Finally, the rinse cycle helps to evenly distribute laundry detergent throughout a load of laundry, ensuring that clothes are properly cleaned. Without a rinse cycle, your clothes may come out clean but they will likely be covered in soap scum and detergent residue.


Other Washing Machine Cycles

washing machine cycles

Each cycle has its own speed, time, and even temperature. So to make it easier for you, here are the cycles you’ll likely see on your appliance. We’ll also share what they mean so you can get the guessing game out of your laundry task. 

  • Pre-soak – A cycle where you fill the washing machine with water, but its agitation doesn’t start right away. 
  • Cotton, Linen, Normal – All these cycles have a higher spin speed. They also aren’t specifically fast or lengthy. 
  • Permanent Press/Casual – The cycle has an average or a slightly slower spin speed compared to other cycles.
  • Colour – For the colour cycle, it will only use cold water when washing and rinsing.
  • Quick Speed Wash – The cycle utilises hot water and it’s one of the cycles that have a quicker wash process.
  • Delicates, Hand-wash, and Wool – These also utilise cold water for the wash and rinse process. After, they’re spun at a slower speed than usual. However, keep in mind that not all washing machines spin for this cycle. 
  • Bulky or Heavy – Bulky and heavy cycles have lower spin speeds.
  • Sanitise – The sanitise cycle makes use of really hot water for washing. 

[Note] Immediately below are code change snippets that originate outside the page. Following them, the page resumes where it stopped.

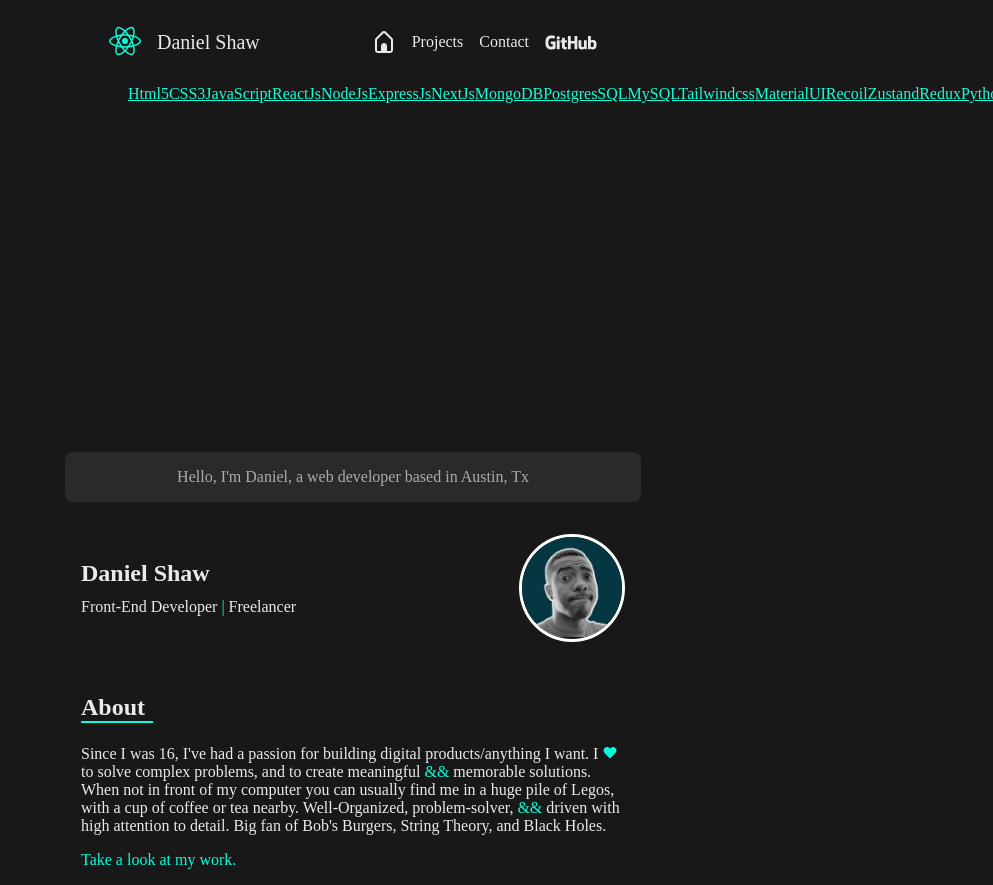
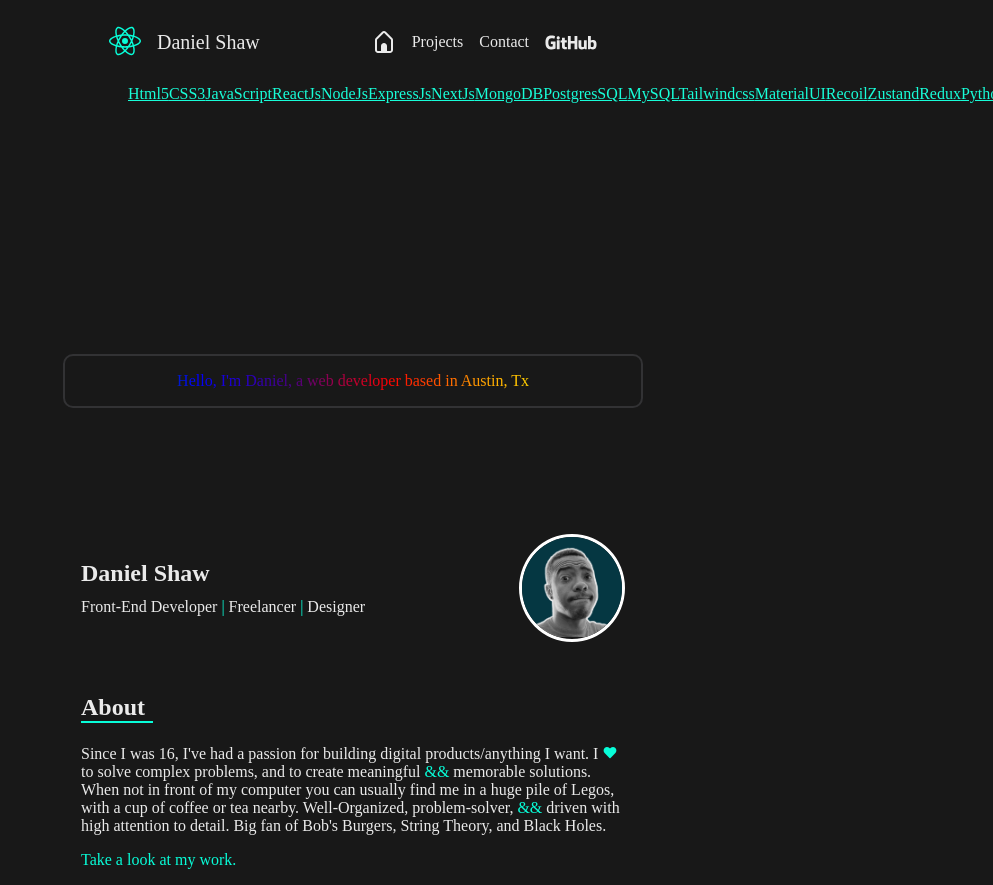
Before and after one commit to danimalcrackrz/next-portfolio, a Next.js app: page / in a window 1280 px wide. Shown: the whole page, without its empty margins (287-1280 px from the left). Built offline with nearby package versions, Linux system fonts and the light colour scheme; some icons are missing.

Commit message:
-added rainbow effect to intro header -added title to main-header -removed unessary comments

```diff
--- a/components/Main.js
+++ b/components/Main.js
@@ -22,7 +22,7 @@ const Main = () => {
           <h2>Daniel Shaw</h2>
           <p>
             Front-End Developer <span className='main-header-decorator'>|</span>{" "}
-            Freelancer
+            Freelancer <span className='main-header-decorator'>|</span> Designer
           </p>
         </div>
         <span className='main-avatar-border'>
--- a/pages/portfolio.js
+++ b/pages/portfolio.js
@@ -21,5 +21,3 @@ const portfolio = ({ projects }) => {
 }
 
 export default portfolio
-
-/* it would be cool to have each tech block, link to the technology site */
--- a/styles/Main.scss
+++ b/styles/Main.scss
@@ -11,14 +11,31 @@
     width: 450px;
   }
   .main-intro {
-    background: #323234;
-    color: var(--clr-txt);
-    opacity: 0.7;
+    outline: 2px solid #323234;
     border-radius: var(--border-radius);
     padding: 1rem;
     width: 90%;
     text-align: center;
     font-size: 1rem;
+    background-image: linear-gradient(
+      to right,
+      red,
+      orange,
+      yellow,
+      green,
+      blue,
+      indigo,
+      red
+    );
+    -webkit-background-clip: text;
+    -webkit-text-fill-color: transparent;
+    animation: rainbow-animation 40s linear infinite;
+
+    @keyframes rainbow-animation {
+      to {
+        background-position: 4500vh;
+      }
+    }
   }
   .main-header {
     display: flex;
@@ -27,6 +44,7 @@
     align-items: center;
     color: var(--clr-txt);
     border-radius: var(--border-radius);
+    margin-top: 6rem;
     padding: 1rem;
     width: 90%;
     text-align: left;
```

You also may have other cycles such as whites, jeans, baby care, synthetics or hand wash. These are fairly self-explanatory and will have their own temperatures and cycle speeds.

If in doubt, always consult your manual. If you don’t have your manual then it can probably be found online by typing your machine’s model number into a search engine. 


Wash vs Rinse – FAQs

wash vs rinse

Does ‘rinse’ mean ‘wash’?

No. Rinse is just running your clothes through clean water. Washing is using detergent and/or softener to clean them. A good example is washing your hands. You wash them with soap, and then rinse off the soap with clean water.

Does rinse and spin clean your clothes?

Not if they have any stains, no. Rinse and spin is good for freshening up clothes or getting rid of any existing soap residue. It won’t effectively wash clothes as this cycle doesn’t use any detergent. 

What comes first, wash or rinse?

The wash always comes before, and then the soap is rinsed out before your load is spun to get rid of any excess moisture. 

What happens if you don’t rinse your clothes?

If your clothes don’t go through a rinse cycle then it’s likely that you’ll be left with an unpleasant amount of soap residue on your clothes. It would be the equivalent of not rinsing the washing up liquid off your dirty dishes.